• **Problem requirements**
Copy the data that follows exactly, and include none of its images.

___ Data shown

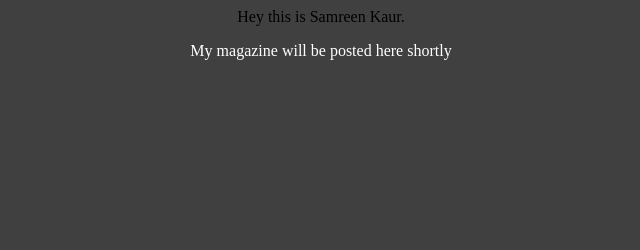
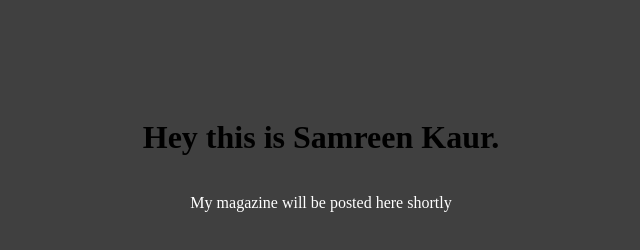
Before and after one commit to samreenkaur-magazine/Build, a plain HTML site: page index.html in a window 1280 px wide. Shown: the whole page, without its empty margins (319-959 px from the left). Drawn offline with Linux system fonts and the light colour scheme.

Commit message:
Update index.html

```diff
--- a/index.html
+++ b/index.html
@@ -4,8 +4,8 @@
   <body style="display: flex; background:#404040;
   flex-direction: column; align-items:center; justify-content:center;">
 
-
-    <h style="color:Black;">Hey this is Samreen Kaur.</h>
+<br><br><br><br><br>
+    <h1 style="color:Black;">Hey this is Samreen Kaur.</h1>
     <p style="color:white"> My magazine will be posted here shortly </p>
 
   </body>
```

______

• **Result**
Before and after one commit to samreenkaur-magazine/Build, a plain HTML site: page index.html in a window 1280 px wide. Shown: the whole page, without its empty margins (319-959 px from the left). Drawn offline with Linux system fonts and the light colour scheme.

Commit message:
Update index.html

```diff
--- a/index.html
+++ b/index.html
@@ -4,8 +4,8 @@
   <body style="display: flex; background:#404040;
   flex-direction: column; align-items:center; justify-content:center;">
 
-
-    <h style="color:Black;">Hey this is Samreen Kaur.</h>
+<br><br><br><br><br>
+    <h1 style="color:Black;">Hey this is Samreen Kaur.</h1>
     <p style="color:white"> My magazine will be posted here shortly </p>
 
   </body>
```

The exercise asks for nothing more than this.